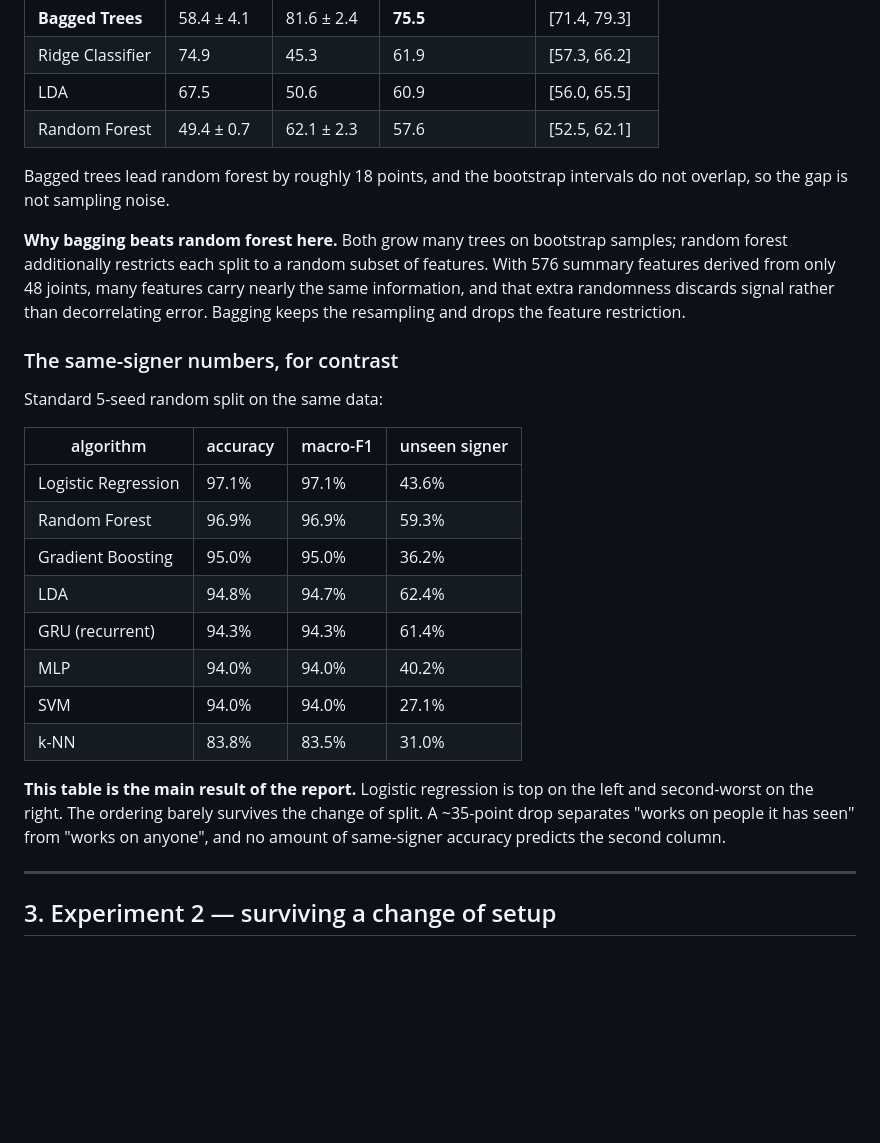
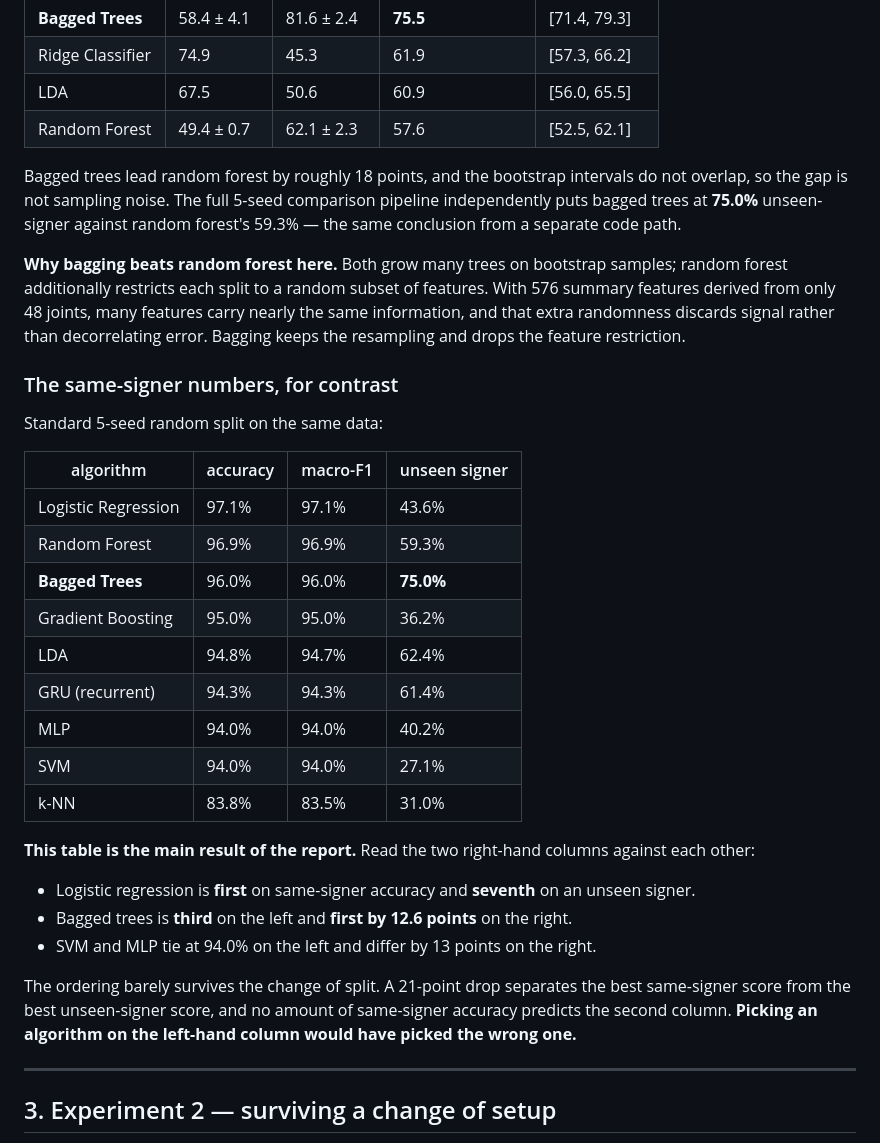
Before and after one commit to Catejsj/Sign-To-Text-Linux-version, a Markdown page: khmer_sign_recognizer/docs/EXPERIMENT_REPORT.md, the part around the change. Rendered like a GitHub page; blank space fills up the shorter version.

Commit message:
Confirm bagged trees through the full comparison pipeline
The 5-seed run puts bagged trees at 75.0% unseen-signer against random
forest's 59.3%, reached by a different code path than the bootstrap check
that first found it, while every other figure reproduces exactly.

Sharpen the same-signer/unseen-signer table into the point it is making:
logistic regression is 1st on the left and 7th on the right, bagged trees
3rd on the left and 1st by 12.6 points on the right. Choosing on the
left-hand column picks the wrong algorithm.

Co-Authored-By: Claude Opus 5 <noreply@anthropic.com>

```diff
--- a/khmer_sign_recognizer/docs/EXPERIMENT_REPORT.md
+++ b/khmer_sign_recognizer/docs/EXPERIMENT_REPORT.md
@@ -44,7 +44,9 @@ Train on one signer, test on the other, both directions, 5 seeds each.
 | Random Forest | 49.4 ± 0.7 | 62.1 ± 2.3 | 57.6 | [52.5, 62.1] |
 
 Bagged trees lead random forest by roughly 18 points, and the bootstrap
-intervals do not overlap, so the gap is not sampling noise.
+intervals do not overlap, so the gap is not sampling noise. The full 5-seed
+comparison pipeline independently puts bagged trees at **75.0%** unseen-signer
+against random forest's 59.3% — the same conclusion from a separate code path.
 
 **Why bagging beats random forest here.** Both grow many trees on bootstrap
 samples; random forest additionally restricts each split to a random subset of
@@ -61,6 +63,7 @@ Standard 5-seed random split on the same data:
 |---|---|---|---|
 | Logistic Regression | 97.1% | 97.1% | 43.6% |
 | Random Forest | 96.9% | 96.9% | 59.3% |
+| **Bagged Trees** | 96.0% | 96.0% | **75.0%** |
 | Gradient Boosting | 95.0% | 95.0% | 36.2% |
 | LDA | 94.8% | 94.7% | 62.4% |
 | GRU (recurrent) | 94.3% | 94.3% | 61.4% |
@@ -68,10 +71,19 @@ Standard 5-seed random split on the same data:
 | SVM | 94.0% | 94.0% | 27.1% |
 | k-NN | 83.8% | 83.5% | 31.0% |
 
-**This table is the main result of the report.** Logistic regression is top on
-the left and second-worst on the right. The ordering barely survives the change
-of split. A ~35-point drop separates "works on people it has seen" from "works
-on anyone", and no amount of same-signer accuracy predicts the second column.
+**This table is the main result of the report.** Read the two right-hand columns
+against each other:
+
+- Logistic regression is **first** on same-signer accuracy and **seventh** on an
+  unseen signer.
+- Bagged trees is **third** on the left and **first by 12.6 points** on the
+  right.
+- SVM and MLP tie at 94.0% on the left and differ by 13 points on the right.
+
+The ordering barely survives the change of split. A 21-point drop separates the
+best same-signer score from the best unseen-signer score, and no amount of
+same-signer accuracy predicts the second column. **Picking an algorithm on the
+left-hand column would have picked the wrong one.**
 
 ---
 
```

****************

:: What the task asks ::
Every line in the records above that has "points" counts once. Give the total and nothing else.

:: Answer below ::
4